Judaism rejects this fracture but instead merges the two into one band. As Maimonides asserts, the next world enables wise and just people to sit endlessly in the presence of God, luxuriant in the spiritual glow of God. We earn that privilege in the “next life” by constructing a spiritual interface between us and God during our “first life.” As the Scottish 18th-century writer Henry Drummond commented, “To get to Heaven, we have to take it there with us.”
A Jew straddles two realms, and for this reason we are selected and Ishmael is discarded. Not because we alone envision the next world, but because we alone are able to integrate the two experiences into one. Jewish identity is defined by the letter “bet.”
BEYOND THE fracturing caused by viewing the next life as a carousel of pleasure, Islamic fundamentalism further splinters the two worlds by endorsing religious terrorism. The doctrine of “shahid”-ism has, at least for fundamentalist Islam, produced a warped culture that celebrates death and depicts God as angry and vengeful.

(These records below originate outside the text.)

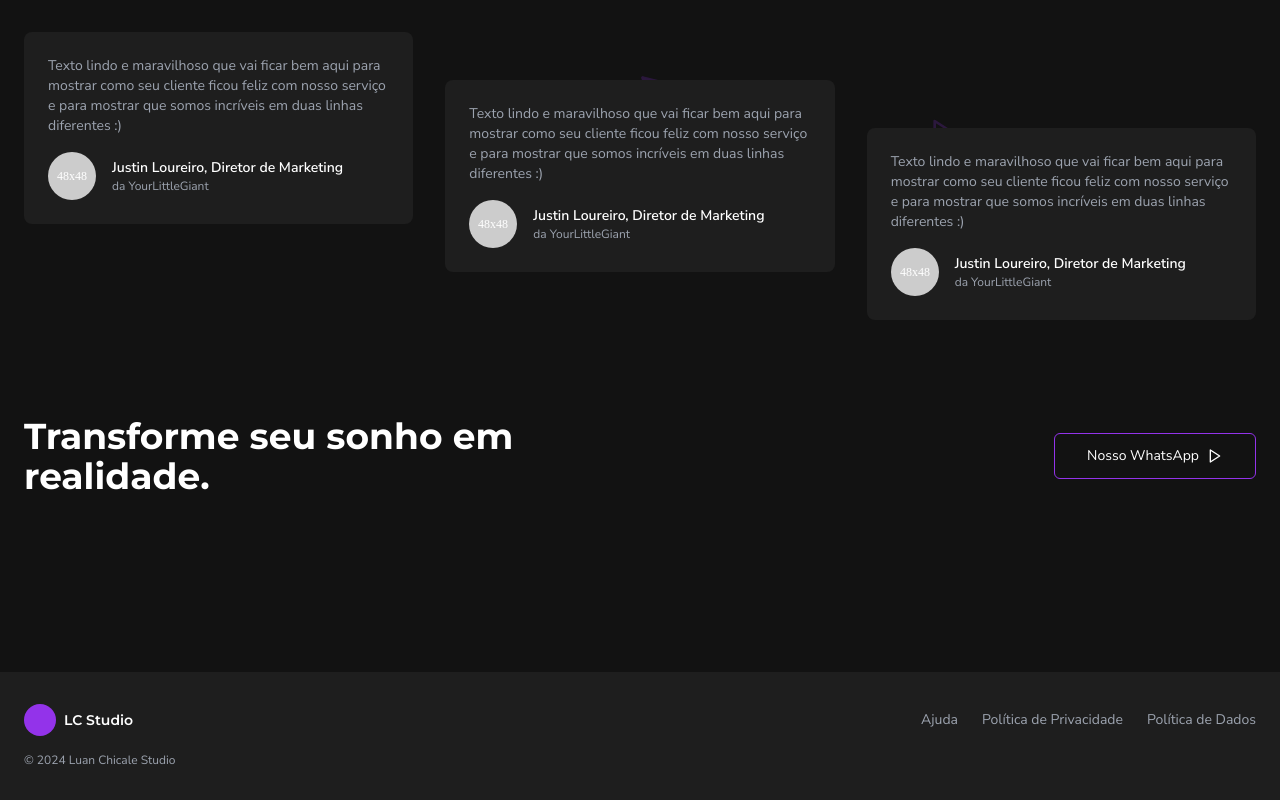
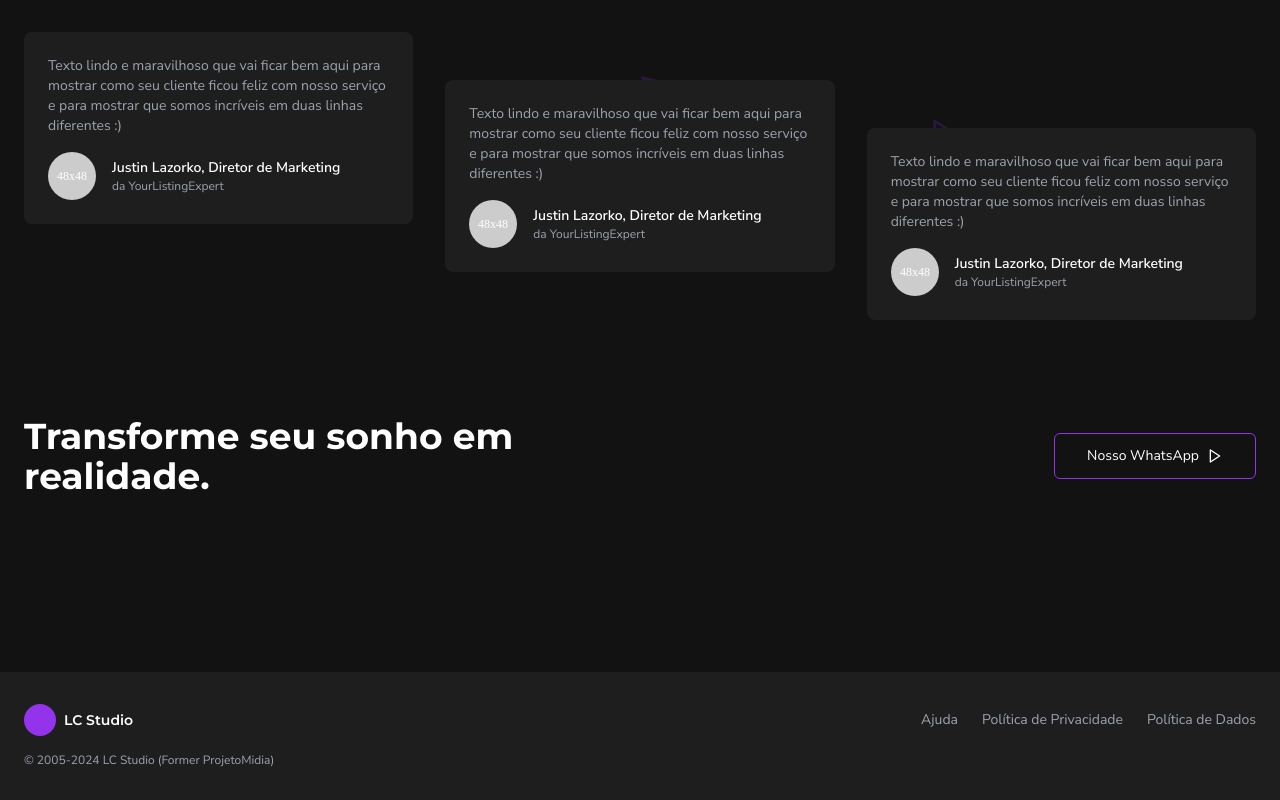
Before and after one commit to luanhrods/lcs, a Next.js app: page / in a window 1280 px wide. Shown: the part 1912-2712 px from the top of the page. Built offline with nearby package versions, Linux system fonts and the light colour scheme.

Commit message:
Update index.tsx

```diff
--- a/pages/index.tsx
+++ b/pages/index.tsx
@@ -147,8 +147,8 @@ const Home: NextPage = () => {
                 <div className="flex items-center">
                   <Image src={item.image} alt="Client" width={48} height={48} className="rounded-full mr-4" />
                   <div>
-                    <h4 className="font-semibold text-sm font-nunito">Justin Loureiro, Diretor de Marketing</h4>
-                    <p className="text-xs text-gray-400 font-nunito">da YourLittleGiant</p>
+                    <h4 className="font-semibold text-sm font-nunito">Justin Lazorko, Diretor de Marketing</h4>
+                    <p className="text-xs text-gray-400 font-nunito">da YourListingExpert</p>
                   </div>
                 </div>
               </div>
@@ -158,7 +158,8 @@ const Home: NextPage = () => {
 
         <section className="container mx-auto px-6 py-24">
           <div className="flex flex-col md:flex-row items-center justify-between">
-            <h2 className="text-4xl font-bold mb-8 md:mb-0 font-montserrat md:w-1/2">Transforme seu sonho em realidade.</h2>
+            <h2 className="text-4xl font-bold mb-8 md:mb-0 font-montserrat md:w-1/2">Transforme seu sonho
+              em realidade.</h2>
             <button className="bg-transparent text-white px-8 py-3 rounded-md text-sm font-medium inline-flex items-center font-nunito border border-purple-600 hover:bg-purple-600 transition-colors duration-300">
               Nosso WhatsApp
               <Play className="ml-2 w-4 h-4" />
@@ -181,7 +182,7 @@ const Home: NextPage = () => {
             </nav>
           </div>
           <div className="text-center md:text-left text-gray-400 text-xs font-nunito">
-            © 2024 Luan Chicale Studio
+            © 2005-2024 LC Studio (Former ProjetoMidia)
           </div>
         </div>
       </footer>
```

Portraying God as delighting in the suffering and murder of innocents is a gross perversion of the image of a loving and compassionate God who is desirous of human welfare. Islamic fundamentalism is a theological crime and not just a moral one. It vandalizes the face of God in this world, and it distorts the notion of unity between the two worlds.
For a “shahid” (martyr), murdering innocents secures entry into the next world. It is repulsive to claim that crime in this world can punch your ticket of entry into the next world. This sickening belief assumes disparity and disunity between the two worlds. It is a scar upon religious faith. If our two worlds are united, it is inconceivable that a terrible crime in our realm should serve as an entry permit for the next world. This bankrupt idea presumes a structural disconnect between our two worlds and dismembers the belief that our two worlds are united.
Islamic fundamentalism is the antithesis of the letter “bet” and of the Jewish doctrine of the “confederation” of two worlds.
We are chosen to represent God in this world and to further assert the integration of the two realms that we inhabit.
The afterlife doesn’t offer carnal pleasure but endless spiritual encounter – an opportunity we get to preview in this realm.
Additionally, the notion that a crime in this realm can warrant entry into the next is morally abhorrent and severely partitions the two worlds we seek to unite.
The writer is a rabbi at Yeshivat Har Etzion, a hesder yeshiva. He has smicha and a BA in computer science from Yeshiva University as well as a master’s degree in English literature from the City University of New York.